**WHAT YOU WILL DO:**
Copy out every line in the entries below that includes "hidden".
%%
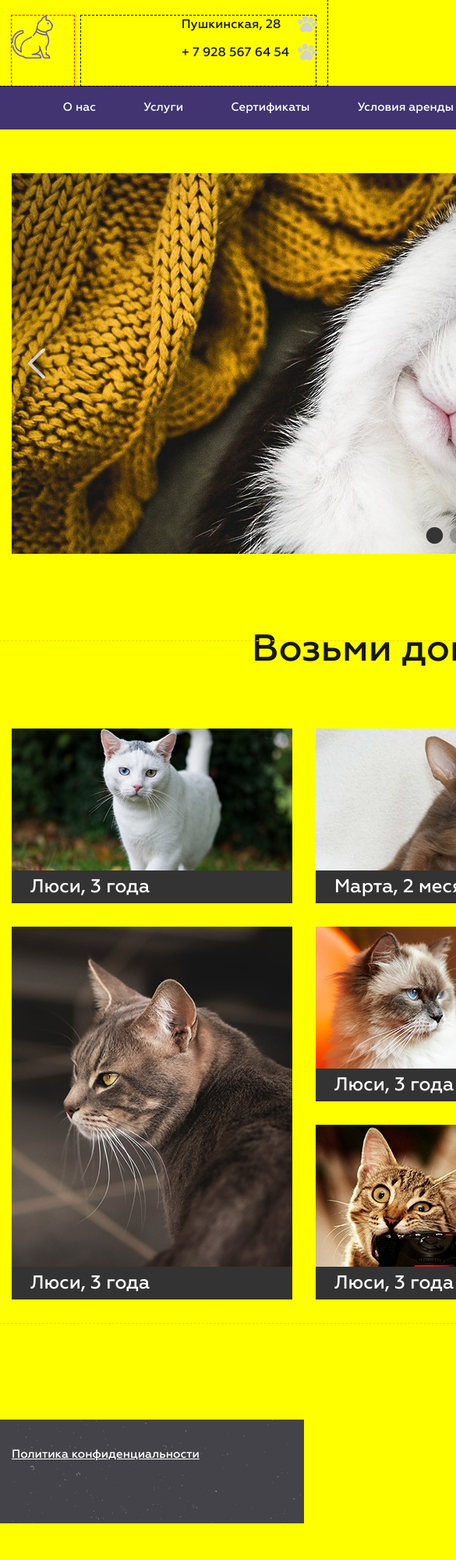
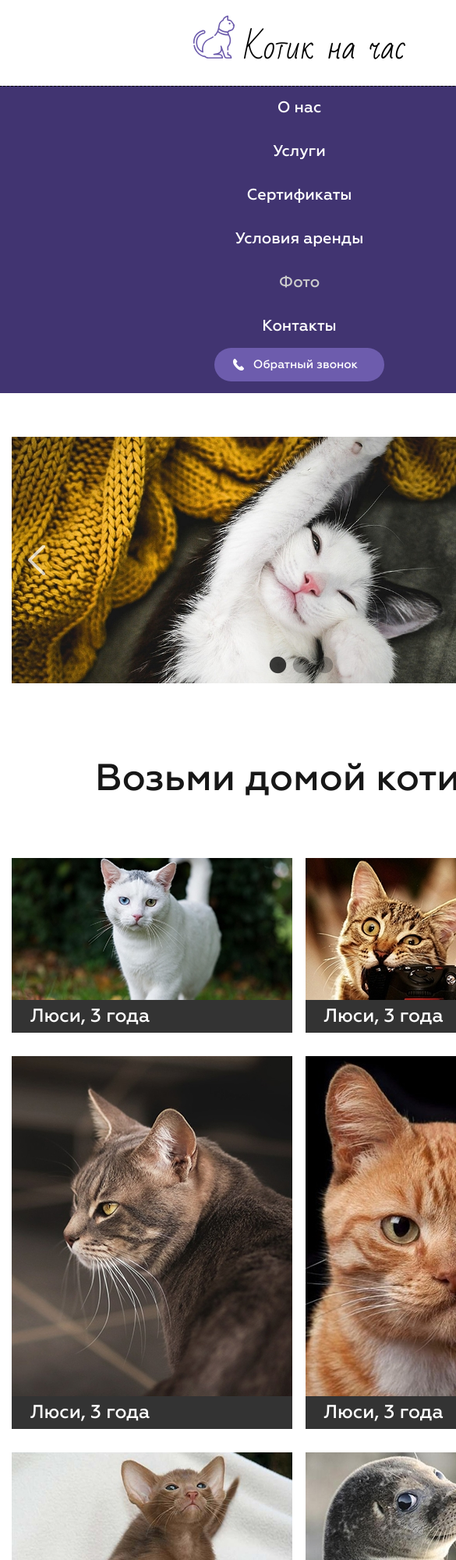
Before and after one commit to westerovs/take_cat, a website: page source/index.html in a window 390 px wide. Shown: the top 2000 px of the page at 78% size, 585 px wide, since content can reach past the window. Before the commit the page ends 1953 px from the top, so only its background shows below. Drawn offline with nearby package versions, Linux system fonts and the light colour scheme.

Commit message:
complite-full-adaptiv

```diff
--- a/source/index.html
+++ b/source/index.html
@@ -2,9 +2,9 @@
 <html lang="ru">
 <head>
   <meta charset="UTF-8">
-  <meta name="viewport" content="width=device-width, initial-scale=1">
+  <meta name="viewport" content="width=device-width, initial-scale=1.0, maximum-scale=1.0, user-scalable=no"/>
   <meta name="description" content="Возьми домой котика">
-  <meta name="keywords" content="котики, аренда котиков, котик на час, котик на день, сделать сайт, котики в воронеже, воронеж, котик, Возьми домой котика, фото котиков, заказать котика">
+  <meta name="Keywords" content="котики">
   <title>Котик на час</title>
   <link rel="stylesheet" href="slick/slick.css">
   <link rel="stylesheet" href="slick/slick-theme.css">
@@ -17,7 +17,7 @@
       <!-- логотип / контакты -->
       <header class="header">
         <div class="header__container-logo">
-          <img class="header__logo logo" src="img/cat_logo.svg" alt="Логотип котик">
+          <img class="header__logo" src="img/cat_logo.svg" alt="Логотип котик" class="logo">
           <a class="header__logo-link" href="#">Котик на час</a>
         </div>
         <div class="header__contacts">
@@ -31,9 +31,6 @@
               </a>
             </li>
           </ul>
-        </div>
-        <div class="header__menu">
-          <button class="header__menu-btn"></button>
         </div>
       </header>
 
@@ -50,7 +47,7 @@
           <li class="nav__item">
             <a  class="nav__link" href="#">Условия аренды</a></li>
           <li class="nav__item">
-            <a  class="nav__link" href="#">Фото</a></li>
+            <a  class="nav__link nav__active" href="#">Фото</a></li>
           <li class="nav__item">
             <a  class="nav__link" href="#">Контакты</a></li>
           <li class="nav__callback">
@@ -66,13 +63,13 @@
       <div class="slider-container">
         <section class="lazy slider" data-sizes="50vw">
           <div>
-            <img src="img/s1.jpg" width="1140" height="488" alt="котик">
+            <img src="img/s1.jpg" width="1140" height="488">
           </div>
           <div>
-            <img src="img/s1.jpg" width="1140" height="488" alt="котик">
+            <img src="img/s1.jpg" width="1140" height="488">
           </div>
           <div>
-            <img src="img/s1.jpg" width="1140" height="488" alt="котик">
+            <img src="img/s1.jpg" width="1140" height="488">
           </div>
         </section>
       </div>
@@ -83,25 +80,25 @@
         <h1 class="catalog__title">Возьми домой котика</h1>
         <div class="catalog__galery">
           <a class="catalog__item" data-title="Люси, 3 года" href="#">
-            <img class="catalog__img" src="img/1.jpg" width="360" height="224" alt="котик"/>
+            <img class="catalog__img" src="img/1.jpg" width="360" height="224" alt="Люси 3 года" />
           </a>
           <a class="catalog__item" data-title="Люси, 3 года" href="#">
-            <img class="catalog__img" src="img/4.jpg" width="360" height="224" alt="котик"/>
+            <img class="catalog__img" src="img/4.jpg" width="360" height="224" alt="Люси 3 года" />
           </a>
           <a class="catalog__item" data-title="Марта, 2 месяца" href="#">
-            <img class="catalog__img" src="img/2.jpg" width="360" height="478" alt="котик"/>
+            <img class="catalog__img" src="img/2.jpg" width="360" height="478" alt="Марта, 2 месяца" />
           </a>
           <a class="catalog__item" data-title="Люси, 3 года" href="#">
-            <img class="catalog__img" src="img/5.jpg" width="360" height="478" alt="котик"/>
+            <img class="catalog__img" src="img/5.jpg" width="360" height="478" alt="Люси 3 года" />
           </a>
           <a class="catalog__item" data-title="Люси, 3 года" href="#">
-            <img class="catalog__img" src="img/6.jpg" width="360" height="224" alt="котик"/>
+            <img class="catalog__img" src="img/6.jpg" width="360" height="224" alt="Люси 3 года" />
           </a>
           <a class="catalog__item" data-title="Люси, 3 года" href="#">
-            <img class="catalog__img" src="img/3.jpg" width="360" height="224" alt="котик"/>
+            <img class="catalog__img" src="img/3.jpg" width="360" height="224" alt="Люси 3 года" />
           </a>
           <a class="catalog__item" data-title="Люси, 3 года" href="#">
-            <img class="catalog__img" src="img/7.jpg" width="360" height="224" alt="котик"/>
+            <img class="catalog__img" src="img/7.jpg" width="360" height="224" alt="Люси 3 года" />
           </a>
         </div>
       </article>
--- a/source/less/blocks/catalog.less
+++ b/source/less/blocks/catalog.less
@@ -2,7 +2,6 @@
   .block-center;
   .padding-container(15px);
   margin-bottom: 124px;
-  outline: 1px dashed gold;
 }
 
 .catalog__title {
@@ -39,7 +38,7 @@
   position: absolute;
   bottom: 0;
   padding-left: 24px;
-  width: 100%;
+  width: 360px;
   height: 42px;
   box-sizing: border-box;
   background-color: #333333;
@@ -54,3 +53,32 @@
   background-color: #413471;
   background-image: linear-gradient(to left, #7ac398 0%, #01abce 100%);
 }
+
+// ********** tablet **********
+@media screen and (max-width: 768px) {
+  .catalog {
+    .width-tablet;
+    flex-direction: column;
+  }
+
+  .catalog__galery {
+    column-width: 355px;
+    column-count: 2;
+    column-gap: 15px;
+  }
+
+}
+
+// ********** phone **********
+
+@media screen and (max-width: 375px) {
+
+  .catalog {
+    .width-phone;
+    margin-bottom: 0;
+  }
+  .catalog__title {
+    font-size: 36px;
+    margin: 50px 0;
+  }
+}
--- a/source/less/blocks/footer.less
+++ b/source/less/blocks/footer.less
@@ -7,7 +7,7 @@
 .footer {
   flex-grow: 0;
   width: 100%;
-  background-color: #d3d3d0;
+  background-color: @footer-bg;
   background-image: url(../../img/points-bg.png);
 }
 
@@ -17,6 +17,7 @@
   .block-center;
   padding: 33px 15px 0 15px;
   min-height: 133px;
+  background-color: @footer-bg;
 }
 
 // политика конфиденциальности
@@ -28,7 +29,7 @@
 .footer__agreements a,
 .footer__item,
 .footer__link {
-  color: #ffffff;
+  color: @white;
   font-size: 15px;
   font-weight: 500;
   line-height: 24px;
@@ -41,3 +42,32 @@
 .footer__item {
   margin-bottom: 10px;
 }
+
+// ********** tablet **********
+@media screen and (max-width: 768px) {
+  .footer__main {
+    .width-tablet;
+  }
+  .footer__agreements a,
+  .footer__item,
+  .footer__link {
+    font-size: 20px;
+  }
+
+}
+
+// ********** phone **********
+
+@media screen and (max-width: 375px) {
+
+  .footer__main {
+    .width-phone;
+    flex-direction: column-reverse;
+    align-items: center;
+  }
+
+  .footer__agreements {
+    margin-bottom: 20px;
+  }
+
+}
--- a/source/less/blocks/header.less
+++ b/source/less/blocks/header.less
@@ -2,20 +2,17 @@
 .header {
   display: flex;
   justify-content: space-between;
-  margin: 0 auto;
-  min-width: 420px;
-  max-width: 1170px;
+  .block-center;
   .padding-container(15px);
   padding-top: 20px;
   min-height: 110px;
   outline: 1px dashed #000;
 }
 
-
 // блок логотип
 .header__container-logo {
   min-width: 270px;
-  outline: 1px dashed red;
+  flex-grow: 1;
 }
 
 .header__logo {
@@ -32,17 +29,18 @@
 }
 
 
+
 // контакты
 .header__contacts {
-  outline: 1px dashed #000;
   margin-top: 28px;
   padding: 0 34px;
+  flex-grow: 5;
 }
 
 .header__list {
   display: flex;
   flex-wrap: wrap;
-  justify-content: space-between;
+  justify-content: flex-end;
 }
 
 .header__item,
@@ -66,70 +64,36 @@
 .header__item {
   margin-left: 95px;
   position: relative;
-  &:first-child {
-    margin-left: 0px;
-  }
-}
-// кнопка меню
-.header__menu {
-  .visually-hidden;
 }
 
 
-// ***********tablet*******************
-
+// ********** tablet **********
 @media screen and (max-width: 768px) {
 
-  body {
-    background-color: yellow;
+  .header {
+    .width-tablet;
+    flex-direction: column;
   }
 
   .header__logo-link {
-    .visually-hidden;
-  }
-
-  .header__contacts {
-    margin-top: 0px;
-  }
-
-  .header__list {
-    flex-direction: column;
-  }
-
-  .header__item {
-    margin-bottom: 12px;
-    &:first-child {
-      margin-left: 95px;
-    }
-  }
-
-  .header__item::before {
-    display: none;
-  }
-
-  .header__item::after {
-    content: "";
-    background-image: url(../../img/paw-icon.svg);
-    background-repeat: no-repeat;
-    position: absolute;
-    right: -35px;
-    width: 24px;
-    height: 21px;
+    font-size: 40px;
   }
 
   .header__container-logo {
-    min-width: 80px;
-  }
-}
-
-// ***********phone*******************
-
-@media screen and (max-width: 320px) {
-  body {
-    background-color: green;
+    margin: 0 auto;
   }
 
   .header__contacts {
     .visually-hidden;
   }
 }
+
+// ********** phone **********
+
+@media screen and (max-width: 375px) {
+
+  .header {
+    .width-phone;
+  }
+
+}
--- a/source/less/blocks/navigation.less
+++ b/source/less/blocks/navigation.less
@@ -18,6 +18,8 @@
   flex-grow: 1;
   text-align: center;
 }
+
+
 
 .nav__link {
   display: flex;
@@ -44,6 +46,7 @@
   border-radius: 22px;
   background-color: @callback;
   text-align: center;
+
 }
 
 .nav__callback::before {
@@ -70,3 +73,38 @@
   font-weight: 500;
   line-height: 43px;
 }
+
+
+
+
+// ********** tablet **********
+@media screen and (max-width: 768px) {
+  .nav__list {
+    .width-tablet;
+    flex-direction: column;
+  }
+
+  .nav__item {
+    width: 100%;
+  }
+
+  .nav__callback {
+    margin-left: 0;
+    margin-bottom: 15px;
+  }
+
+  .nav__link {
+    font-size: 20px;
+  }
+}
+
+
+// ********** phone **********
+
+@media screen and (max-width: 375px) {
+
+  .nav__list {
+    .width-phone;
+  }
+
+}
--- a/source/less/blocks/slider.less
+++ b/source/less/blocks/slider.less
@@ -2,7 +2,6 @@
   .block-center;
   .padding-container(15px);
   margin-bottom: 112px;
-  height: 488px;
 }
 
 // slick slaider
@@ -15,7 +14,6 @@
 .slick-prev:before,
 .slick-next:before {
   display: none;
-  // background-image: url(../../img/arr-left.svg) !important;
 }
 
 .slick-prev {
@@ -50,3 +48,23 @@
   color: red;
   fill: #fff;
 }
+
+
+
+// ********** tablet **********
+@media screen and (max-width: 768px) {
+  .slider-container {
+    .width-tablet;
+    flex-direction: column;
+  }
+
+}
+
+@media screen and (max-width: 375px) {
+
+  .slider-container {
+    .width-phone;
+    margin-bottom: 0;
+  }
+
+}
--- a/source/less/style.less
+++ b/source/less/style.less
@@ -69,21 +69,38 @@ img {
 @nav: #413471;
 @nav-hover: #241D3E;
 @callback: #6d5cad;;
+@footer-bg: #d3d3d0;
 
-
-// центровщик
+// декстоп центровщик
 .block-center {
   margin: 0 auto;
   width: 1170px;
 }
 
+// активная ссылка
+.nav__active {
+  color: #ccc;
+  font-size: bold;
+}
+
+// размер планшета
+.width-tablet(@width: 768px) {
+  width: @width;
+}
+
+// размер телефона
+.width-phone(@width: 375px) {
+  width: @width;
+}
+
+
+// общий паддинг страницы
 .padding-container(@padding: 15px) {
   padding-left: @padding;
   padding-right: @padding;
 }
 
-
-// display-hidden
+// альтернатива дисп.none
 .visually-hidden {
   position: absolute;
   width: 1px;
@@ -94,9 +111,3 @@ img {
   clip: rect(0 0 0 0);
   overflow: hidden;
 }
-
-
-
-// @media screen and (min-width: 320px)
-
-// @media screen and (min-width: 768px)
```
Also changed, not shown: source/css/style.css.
%%
%%
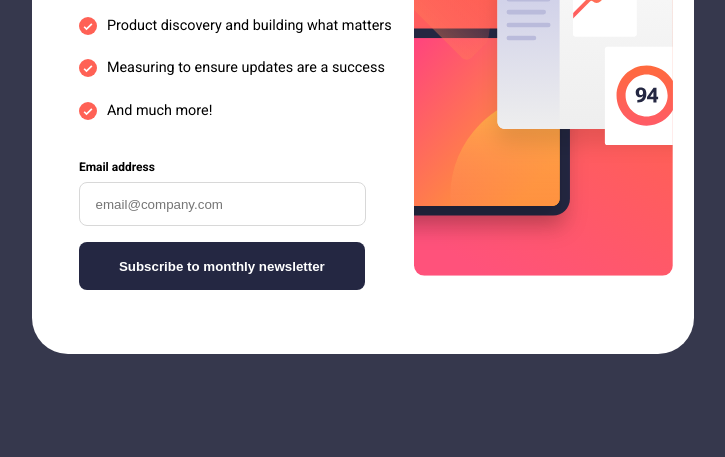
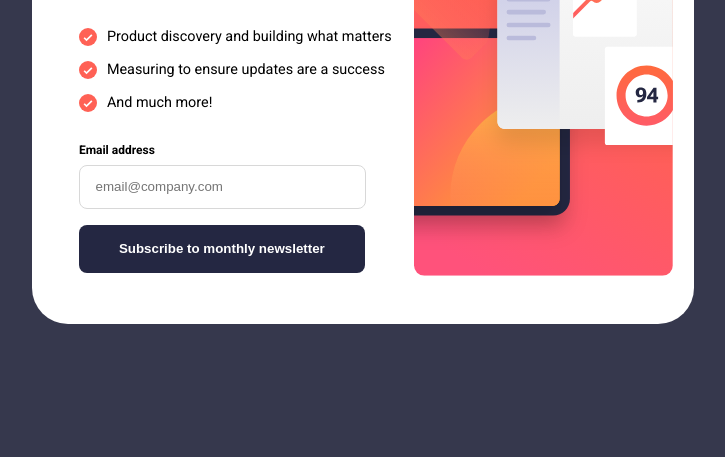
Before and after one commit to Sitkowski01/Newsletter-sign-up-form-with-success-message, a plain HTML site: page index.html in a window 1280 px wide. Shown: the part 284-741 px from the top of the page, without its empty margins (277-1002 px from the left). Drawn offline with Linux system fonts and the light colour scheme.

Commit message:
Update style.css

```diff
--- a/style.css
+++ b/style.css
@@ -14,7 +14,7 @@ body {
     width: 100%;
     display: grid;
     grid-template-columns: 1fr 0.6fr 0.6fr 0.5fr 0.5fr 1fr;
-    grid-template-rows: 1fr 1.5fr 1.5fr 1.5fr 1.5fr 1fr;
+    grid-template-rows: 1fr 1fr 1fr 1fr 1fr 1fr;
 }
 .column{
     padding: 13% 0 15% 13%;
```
%%
**TASK RESULT:**
-  .visually-hidden;
-    .visually-hidden;
     .visually-hidden;
-// display-hidden
 .visually-hidden {
   overflow: hidden;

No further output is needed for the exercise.